"It's difficult to say what the perfect CTO looks like because it will be led by what sector you're in, how big the organisation is and what the ultimate product or service is."
What Are the CTO's Top Priorities?
With the rapid pace of digital transformation, and innovation, a CTO has to keep their eye on emerging technologies that might give their company an edge. So, the CTO should be prioritising the following technologies in 2022:
- Cloud migration and adoption
- Securities systems and strategies
- AI and ML
- IoT and Voice-enabled systems
- Blockchain, De-Fi, Crypto, and NFTs
- Low-code/no-code tools
- VR and AR
- Developing a remote work culture
- Workforce diversification
What’s the Difference Between a CTO and CIO?
Although these roles often get mixed up, the intentions behind the positions, their roles, and responsibilities, are distinctly different.
Both roles happen to manage business technology, but the main difference is this: the CIO focuses on internal technology, whereas the CTO focuses on customer-facing technology.
So, the CTO tends to have a strategic planning role, whereas the CIO has a technology-focused role.
What are the Roles and Responsibilities of a CIO?
The main responsibility of a CIO is the Information Technology strategy. They will also usually manage a team of IT specialists, whose role is to maintain the day-to-day functioning of IT operations.
So, the CIO is responsible for the management, implementation, and usability of IT tech.
- Ownership of the overall IT strategy
- Establishing, maintaining, and overseeing the technology architecture and choices
- Training and strategy
- Establishing and maintaining the infrastructure to align with budget and resources
- Purchasing tech
- Deploying tech
- Evaluating tech
- Optimising technology resources, be it software, hardware, staff, or spending.
- Collaborating with the chief information security offer, to keep an eye on established and needed cybersecurity frameworks
- Researching and evaluating emerging technologies
Do you need both a CTO and CIO?
Short answer: yes. Longer answer: yes, if you want your organisation to be competitive. You can't just sub one in for the other; asking a CTO to step into a CIO's role, and vice versa, is a recipe for disaster.
No one person will have the skillset, or the hours in the day, to succeed in both roles simultaneously.
But both the CIO and CTO roles are important, especially for bigger companies with distinct C-suite positions. Each position contributes to the company's day-to-day functioning, either internally or externally, and participates in the company's profit growth, in the case of the CIO, and revenue growth, with the CTO.
What Does the Future Of The CTO Role Look Like?
In the next few years, it is likely that the CTO role will continue to encompass elements of the internal and external, the internal and customer-facing technologies.
The CTO may focus less on the nuts and bolts of the technological offerings, and instead provide the longer-term vision customers need to keep up with the rapidly changing landscape.
So, the CTOs of the past used to have a technology engineering background and deep knowledge of various IT implementations. But the future of the CTO might be somewhat different. While a company's CTO still needs this technological know-how, they'll begin to be less hands on, and more strategic and theoretical. So, think inspirational, less practical.

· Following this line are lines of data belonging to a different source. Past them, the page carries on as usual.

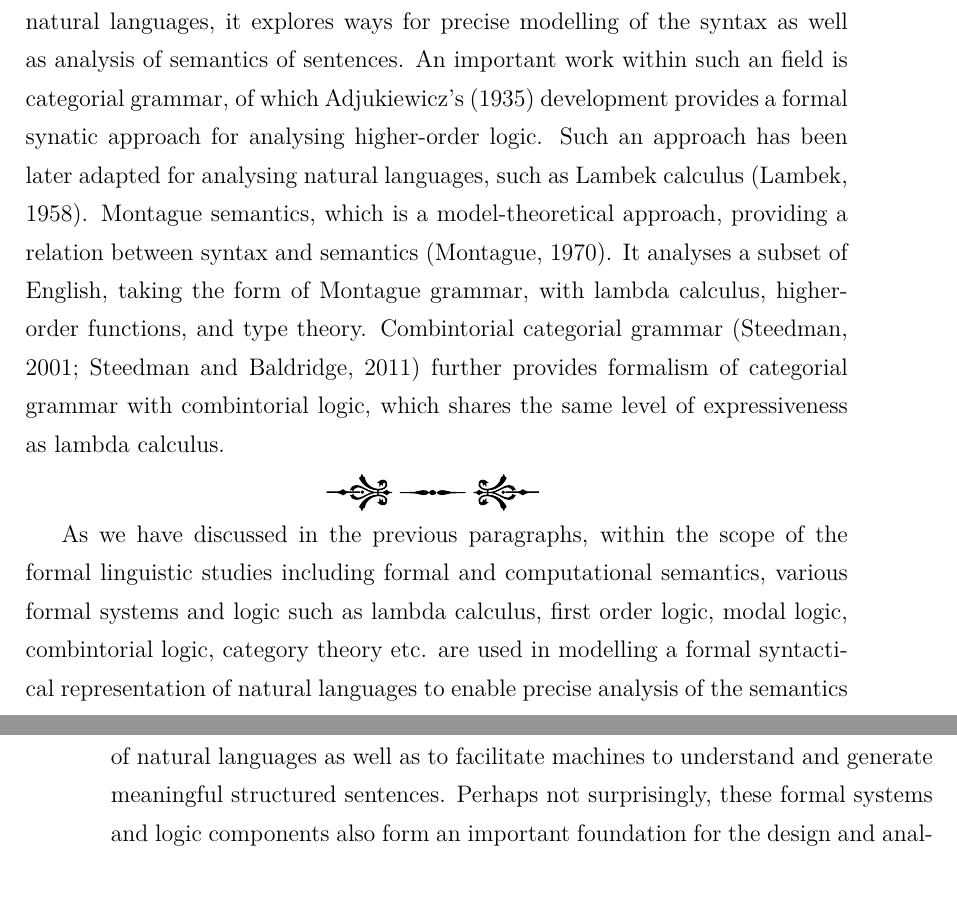
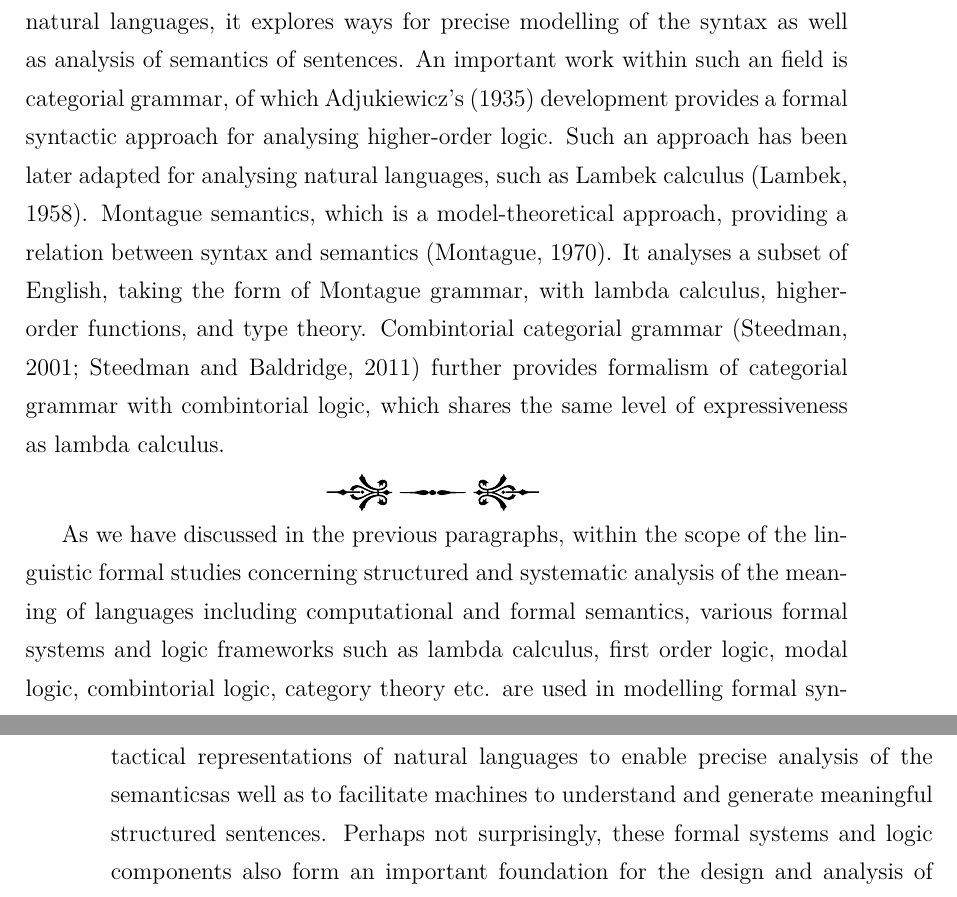
Before and after one commit to XYUnknown/Necronomicon, a LaTeX thesis (latest_infthesis/infthesis.tex, which reads latest_infthesis/chap1.tex): two parts of pages 14 and 15 of 129, joined at a grey line, cut so that both start at the same text. Compiled offline with XeLaTeX.

Commit message:
Updates from Overleaf

```diff
--- a/latest_infthesis/chap1.tex
+++ b/latest_infthesis/chap1.tex
@@ -57,7 +57,7 @@ Another widely explored field of linguistic semantics is \emph{structural semant
 
 Perhaps along with the emerging natural language processing technology such as ChatGPT, the field \emph{computational linguistics}, concerning modelling natural languages as computational models, has now become one of most popuar areas. \emph{Computational semantics}, as an important study within the scope of the computational linguistics, enable automatic analysis of sentences' meaning via machines~\citep{mitkov2022}. Base on the aforementioned fields such as lexical semantics and structural semantics as well as formal semantics like Montague semantics~\citep{Montague1970-MONEAA-2} which will be later discussed, the main focus of this field is the \emph{representation} of meaning, where the meaning of the languages are represented via some formal structures, for instance, logic forms including propositional logic~\citep{boole1854investigation} and first order predicate logic~\citep{Frege1879-FREBAF-2}, discourse representation structure studies in discourse representation theory~\citep{Kamp1993-KAMFDT}, and event structures~\citep{PUSTEJOVSKY199147}, tense logic~\citep{Prior1955-PRITAM, Kamp1968-KAMTLA} as well as the temporal anaphora that provides representations of events and time in sentences~\citep{partee1884, hinrichs1986}. Semantic parsing is the technique being studied to transform sentences into these semantic representations, while semantic analysis and semantic inference are perform on these semantic representations for automatically processing the meaning of sentences.
 
-Originated from philosophical view, especially the logic of languages, linguistic formal semantics focusing on analysing the truth condition aspect of meaning with frameworks concerning compositionality, specifically, a formal analysis of the semantics of some language is achieve base on a syntactic formalism of a language~\citep{alma999704883502466}. Although obviously the study of linguistic formal semantics does not intend to explore all features of the semantics of the natural languages, it explores ways for precise modelling of the syntax as well as analysis of semantics of sentences. An important work within such an field is categorial grammar, of which \citepos{Adj35} development provides a formal synatic approach for analysing higher-order logic. Such an approach has been later adapted for analysing natural languages, such as Lambek calculus~\citep{Lambek1958-LAMTMO-5}. Montague semantics, which is a model-theoretical approach, providing a relation between syntax and semantics~\citep{Montague1970-MONEAA-2}. It analyses a subset of English, taking the form of Montague grammar, with lambda calculus, higher-order functions, and type theory. Combintorial categorial grammar~\citep{steedman2001, steedman2011combinatory} further provides formalism of categorial grammar with combintorial logic, which shares the same level of expressiveness as lambda calculus.
+Originated from philosophical view, especially the logic of languages, linguistic formal semantics focusing on analysing the truth condition aspect of meaning with frameworks concerning compositionality, specifically, a formal analysis of the semantics of some language is achieve base on a syntactic formalism of a language~\citep{alma999704883502466}. Although obviously the study of linguistic formal semantics does not intend to explore all features of the semantics of the natural languages, it explores ways for precise modelling of the syntax as well as analysis of semantics of sentences. An important work within such an field is categorial grammar, of which \citepos{Adj35} development provides a formal syntactic approach for analysing higher-order logic. Such an approach has been later adapted for analysing natural languages, such as Lambek calculus~\citep{Lambek1958-LAMTMO-5}. Montague semantics, which is a model-theoretical approach, providing a relation between syntax and semantics~\citep{Montague1970-MONEAA-2}. It analyses a subset of English, taking the form of Montague grammar, with lambda calculus, higher-order functions, and type theory. Combintorial categorial grammar~\citep{steedman2001, steedman2011combinatory} further provides formalism of categorial grammar with combintorial logic, which shares the same level of expressiveness as lambda calculus.
 \begin{center}
 \vspace{-0.7em}
 \pgfornament[width=0.08*\framesize]{11}
@@ -67,7 +67,7 @@ Originated from philosophical view, especially the logic of languages, linguisti
 \end{center}
 
 % From Natural Languages to Programming Languages
-As we have discussed in the previous paragraphs, within the scope of the formal linguistic studies including formal and computational semantics, various formal systems and logic such as lambda calculus, first order logic, modal logic, combintorial logic, category theory etc. are used in modelling a formal syntactical representation of natural languages to enable precise analysis of the semantics of natural languages as well as to facilitate machines to understand and generate meaningful structured sentences. Perhaps not surprisingly, these formal systems and logic components also form an important foundation for the design and analysis of \emph{programming languages}.
+As we have discussed in the previous paragraphs, within the scope of the linguistic formal studies concerning structured and systematic analysis of the meaning of languages including computational and formal semantics, various formal systems and logic frameworks such as lambda calculus, first order logic, modal logic, combintorial logic, category theory etc. are used in modelling formal syntactical representations of natural languages to enable precise analysis of the semanticsas well as to facilitate machines to understand and generate meaningful structured sentences. Perhaps not surprisingly, these formal systems and logic components also form an important foundation for the design and analysis of \emph{programming languages}.
 
 % COMPUTER SCIENCE %
 
```
Also changed, not shown: latest_infthesis/chap1.tex (1 more changed lines).
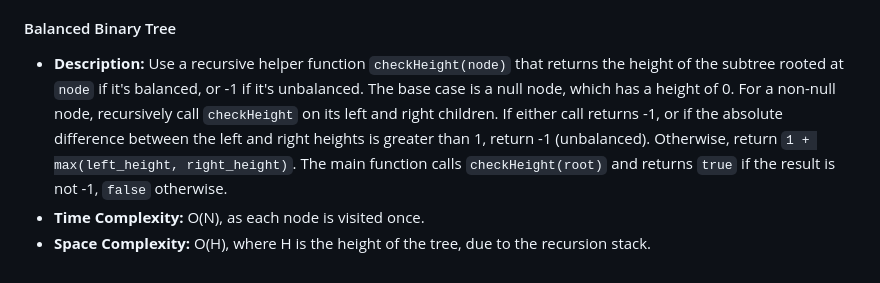
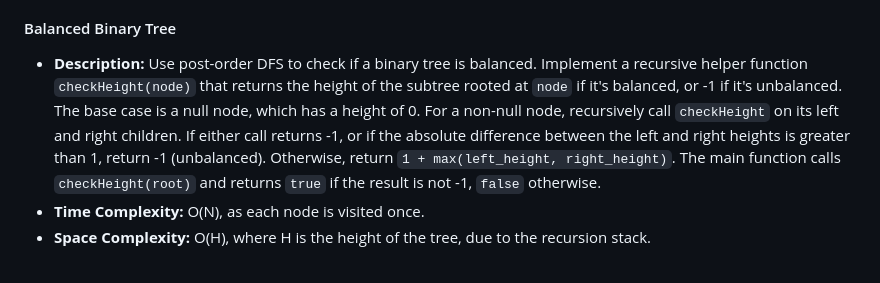
Before and after one commit to bloom256/algo_leetcode, a Markdown page: chapter_6_binary_tree.md, the part around the change. Rendered like a GitHub page.

Commit message:
'Balanced Binary Tree' description update

```diff
--- a/chapter_6_binary_tree.md
+++ b/chapter_6_binary_tree.md
@@ -49,6 +49,6 @@
 
 #### Balanced Binary Tree
 
-*   **Description:** Use a recursive helper function `checkHeight(node)` that returns the height of the subtree rooted at `node` if it's balanced, or -1 if it's unbalanced. The base case is a null node, which has a height of 0. For a non-null node, recursively call `checkHeight` on its left and right children. If either call returns -1, or if the absolute difference between the left and right heights is greater than 1, return -1 (unbalanced). Otherwise, return `1 + max(left_height, right_height)`. The main function calls `checkHeight(root)` and returns `true` if the result is not -1, `false` otherwise.
+*   **Description:** Use post-order DFS to check if a binary tree is balanced. Implement a recursive helper function `checkHeight(node)` that returns the height of the subtree rooted at `node` if it's balanced, or -1 if it's unbalanced. The base case is a null node, which has a height of 0. For a non-null node, recursively call `checkHeight` on its left and right children. If either call returns -1, or if the absolute difference between the left and right heights is greater than 1, return -1 (unbalanced). Otherwise, return `1 + max(left_height, right_height)`. The main function calls `checkHeight(root)` and returns `true` if the result is not -1, `false` otherwise.
 *   **Time Complexity:** O(N), as each node is visited once.
 *   **Space Complexity:** O(H), where H is the height of the tree, due to the recursion stack.
```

Plus, like we've mentioned previously, they'll need to have a knowledge of disruptive and advanced technologies, including AI, ML, and big data. Without these, they'll be unable to set a strategic course for a company.
The role may even stray outside further, reaching Research and Development, data science, or even sales.
Plus, as CTOs gain business acumen, they may even evolve into tomorrow's CEOs, or 'Chief Innovation Officers'. So, due to the popularity of digital solutions, the number of CTO roles will continue to grow, in number and importance.
This post is part of our "What is a..." series, which compiles the top job roles in the martech industry today. Others include: